Some she purchased out of want, some she had to have, some she just acquired, left here or there by someone else and picked up by her; taken in rather than thrown out.

There are the pieces of classic literature that no home collection is complete without-- Homer, Beowulf, as well as Dickens, and Twain. Pieces from her youth-- Kerouac, Burroughs. Loads of books from my own childhood-- Silverstein, Suess, and Blume.

Volumes and volumes of scholarly journals, books written by colleagues and idols. Books about ancient mysteries, solved; How to manuals and theories galore. Biographies, and true stories, scientific details crammed on large pages with tiny print.

The shelf by the window holds her favorites, the poems that I did not know she read until much later in our lives. The heartbroken, the beat, the naturalist. The latter being her favorite; she identifies.

She owns books that I did not know existed. Collections and assorted ramblings, first-print editions, only-print editions. Some books would look better behind glass, in libraries or museums. Fragile books receive plastic covers or special places on designated shelves.

She has never thrown a book away, nor lost one.

There are only two books missing: hers, and her daughter's. Both unwritten.

When she reminds me that I really should finish mine, I become a constant reminder that hers is not finished either. Two writers challenging each other to be first, neither really wanting the blue ribbon.

Your book would be a hit, she says.
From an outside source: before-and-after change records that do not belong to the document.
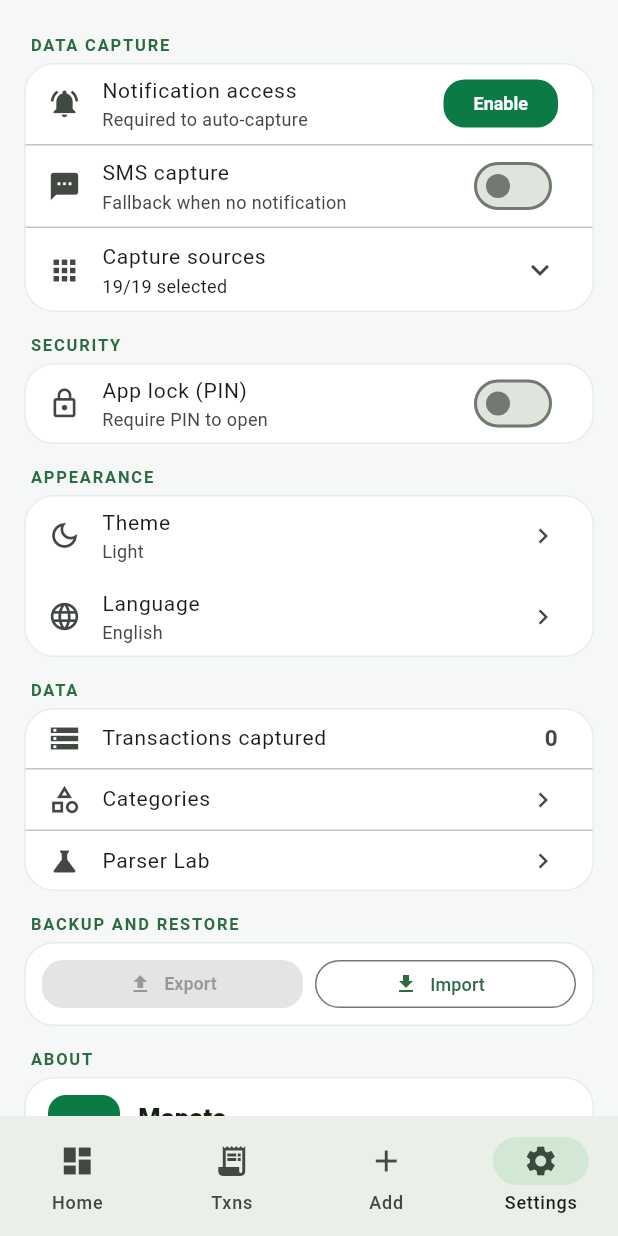
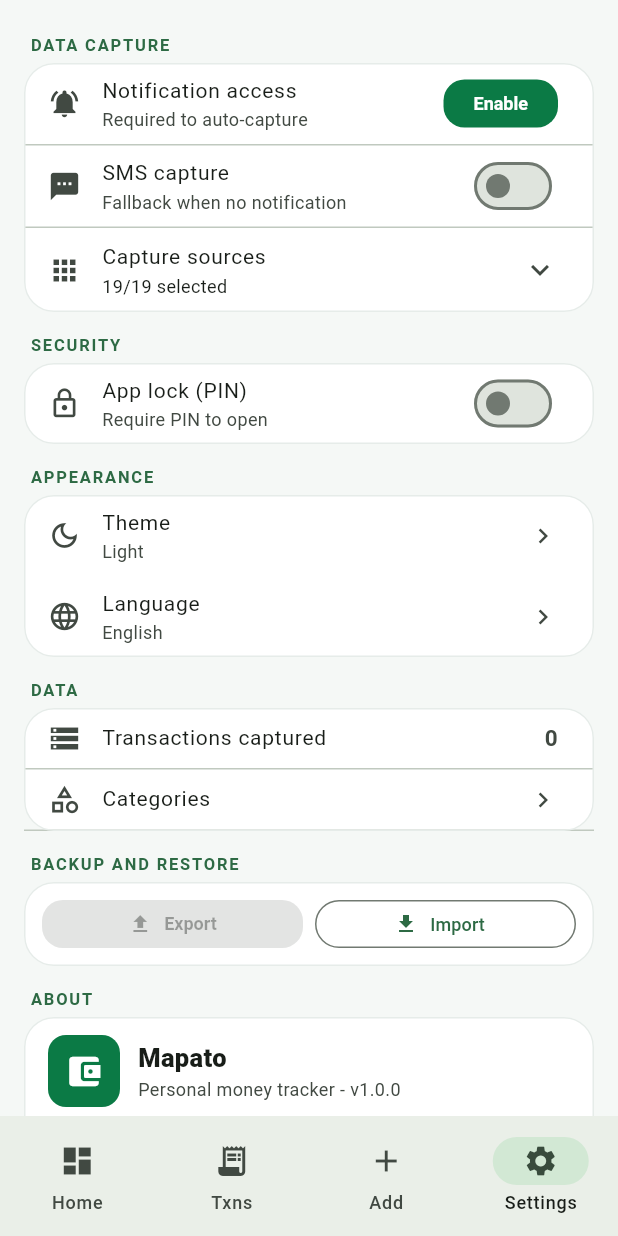
Before and after one commit to marcus902/Mapato, a Flutter app: the screen it shows after launch, after a tap on "Next", after a tap on "Skip", after a tap on "Open Settings", on a phone screen of 412 x 824 dp. Run offline on Flutter 3.47's test engine with Material 3 defaults, Android fonts, the phone set to English and light mode, and no system bars; our stand-ins replace drift, file_picker, share_plus; accounts and stored records are empty; generated files the repository leaves out were written again; statements that could not run were skipped.

Commit message:
Pre-publish fixes: localization, crash handler, service type, debug mode
- directionLabel() now uses AppLocalizations (Swahili/English)
- Added crash handler (FlutterError.onError + runZonedGuarded)
- Fixed CSV import preserving 'transfer' direction
- Changed foreground service type to specialUse for Android 14+
- startForegroundService() instead of startService()
- Swahili onboarding subtitle translated
- Parser Lab hidden behind debug mode (tap version 7x)
- Added new l10n keys: directionReceived/Spent/Saved, smsCaptureFailed, debugTools

```diff
--- a/lib/export_import.dart
+++ b/lib/export_import.dart
@@ -150,7 +150,7 @@ Future<List<TransactionsCompanion>> importTransactionsCsv(String content) async
           ? Value(int.tryParse(idStr) ?? 0)
           : const Value.absent(),
       network: Value(get(row, 'network').isNotEmpty ? get(row, 'network') : 'unknown'),
-      direction: Value(get(row, 'direction') == 'in' ? 'in' : 'out'),
+      direction: Value({'in', 'out', 'transfer'}.contains(get(row, 'direction')) ? get(row, 'direction') : 'out'),
       amount: Value(amount),
       balance: Value(balance),
       counterparty:
--- a/lib/l10n/app_localizations.dart
+++ b/lib/l10n/app_localizations.dart
@@ -1249,6 +1249,48 @@ abstract class AppLocalizations {
   /// In en, this message translates to:
   /// **'Choose which model to use'**
   String get aiModelDesc;
+
+  /// No description provided for @directionReceived.
+  ///
+  /// In en, this message translates to:
+  /// **'Received'**
+  String get directionReceived;
+
+  /// No description provided for @directionSpent.
+  ///
+  /// In en, this message translates to:
+  /// **'Spent'**
+  String get directionSpent;
+
+  /// No description provided for @directionSaved.
+  ///
+  /// In en, this message translates to:
+  /// **'Saved'**
+  String get directionSaved;
+
+  /// No description provided for @smsCaptureFailed.
+  ///
+  /// In en, this message translates to:
+  /// **'SMS capture failed'**
+  String get smsCaptureFailed;
+
+  /// No description provided for @exportSubject.
+  ///
+  /// In en, this message translates to:
+  /// **'Mapato transactions'**
+  String get exportSubject;
+
+  /// No description provided for @exportText.
+  ///
+  /// In en, this message translates to:
+  /// **'Mapato transactions export ({count} rows)'**
+  String exportText(Object count);
+
+  /// No description provided for @debugTools.
+  ///
+  /// In en, this message translates to:
+  /// **'Debug tools'**
+  String get debugTools;
 }
 
 class _AppLocalizationsDelegate
--- a/lib/main.dart
+++ b/lib/main.dart
@@ -1,3 +1,5 @@
+import 'dart:async';
+
 import 'package:flutter/material.dart';
 import 'package:flutter_localizations/flutter_localizations.dart';
 import 'package:mapato/l10n/app_localizations.dart';
@@ -8,7 +10,16 @@ import 'package:provider/provider.dart';
 
 void main() {
   WidgetsFlutterBinding.ensureInitialized();
-  runApp(const MapatoApp());
+
+  FlutterError.onError = (details) {
+    debugPrint('[FlutterError] ${details.exceptionAsString()}');
+  };
+
+  runZonedGuarded(() {
+    runApp(const MapatoApp());
+  }, (error, stack) {
+    debugPrint('[ZonedError] $error');
+  });
 }
 
 class MapatoApp extends StatelessWidget {
--- a/lib/screens/add_screen.dart
+++ b/lib/screens/add_screen.dart
@@ -50,7 +50,7 @@ class _AddScreenState extends State<AddScreen> {
     if (!mounted) return;
     ScaffoldMessenger.of(context).showSnackBar(
       SnackBar(
-        content: Text(s.addedDirection(directionLabel(_direction), tzs(amt))),
+        content: Text(s.addedDirection(directionLabel(_direction, context: context), tzs(amt))),
       ),
     );
     Navigator.of(context).maybePop();
--- a/lib/screens/settings_screen.dart
+++ b/lib/screens/settings_screen.dart
@@ -60,6 +60,9 @@ class _SettingsScreenState extends State<SettingsScreen>
   bool _captureAll = false;
   final Set<String> _captureSet = {};
   bool _captureLoading = true;
+
+  bool _debugMode = false;
+  int _versionTaps = 0;
 
   @override
   void initState() {
@@ -186,7 +189,7 @@ class _SettingsScreenState extends State<SettingsScreen>
       } on PlatformException catch (e) {
         if (!mounted) return;
         ScaffoldMessenger.of(context)
-            .showSnackBar(SnackBar(content: Text('SMS capture failed: $e')));
+            .showSnackBar(SnackBar(content: Text('${s.smsCaptureFailed}: $e')));
         return;
       }
       if (!mounted) return;
@@ -503,6 +506,7 @@ class _SettingsScreenState extends State<SettingsScreen>
                 ),
               ),
               const Divider(height: 1),
+              if (_debugMode)
                 ListTile(
                   dense: true,
                   visualDensity: VisualDensity.compact,
@@ -605,9 +609,20 @@ class _SettingsScreenState extends State<SettingsScreen>
                             'Mapato',
                             style: TextStyle(fontSize: 17, fontWeight: FontWeight.w800),
                           ),
-                          Text(
+                          GestureDetector(
+                            onTap: () {
+                              _versionTaps++;
+                              if (_versionTaps >= 7 && !_debugMode) {
+                                setState(() => _debugMode = true);
+                                ScaffoldMessenger.of(context).showSnackBar(
+                                  const SnackBar(content: Text('Debug mode enabled')),
+                                );
+                              }
+                            },
+                            child: Text(
                               s.personalMoneyTracker,
                               style: TextStyle(color: cs.onSurfaceVariant, fontSize: 12),
+                            ),
                           ),
                         ],
                       ),
--- a/lib/screens/transactions_screen.dart
+++ b/lib/screens/transactions_screen.dart
@@ -488,7 +488,7 @@ class _TxnRow extends StatelessWidget {
     final cs = Theme.of(context).colorScheme;
     final isIncome = t.direction == 'in';
     final dirColor = directionColor(t.direction);
-    final dirLabel = directionLabel(t.direction);
+    final dirLabel = directionLabel(t.direction, context: context);
     final state = Provider.of<AppState>(context, listen: false);
     final catColor = state.categoryColor(t.category);
     return Material(
@@ -915,7 +915,7 @@ class TransactionDetailScreen extends StatelessWidget {
     final catColor = state.categoryColor(t.category);
     final catIcon = state.categoryIcon(t.category);
     final amountColor = directionColor(t.direction);
-    final dirLabel = directionLabel(t.direction);
+    final dirLabel = directionLabel(t.direction, context: context);
     return Scaffold(
       appBar: AppBar(
         title: Text(s.transaction),
```
Also changed, not shown: lib/l10n/app_en.arb (+9 -1 lines), lib/l10n/app_localizations_en.dart (+23 -0 lines), lib/l10n/app_localizations_sw.dart (+25 -1 lines), lib/l10n/app_sw.arb (+10 -2 lines), lib/utils.dart (+6 -4 lines), 2 other files. Lines whose indentation alone changed are shown as unchanged.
Everyone identifies with love and thunderstorms. Nobody reads poetry about science.

Which is why you should write it.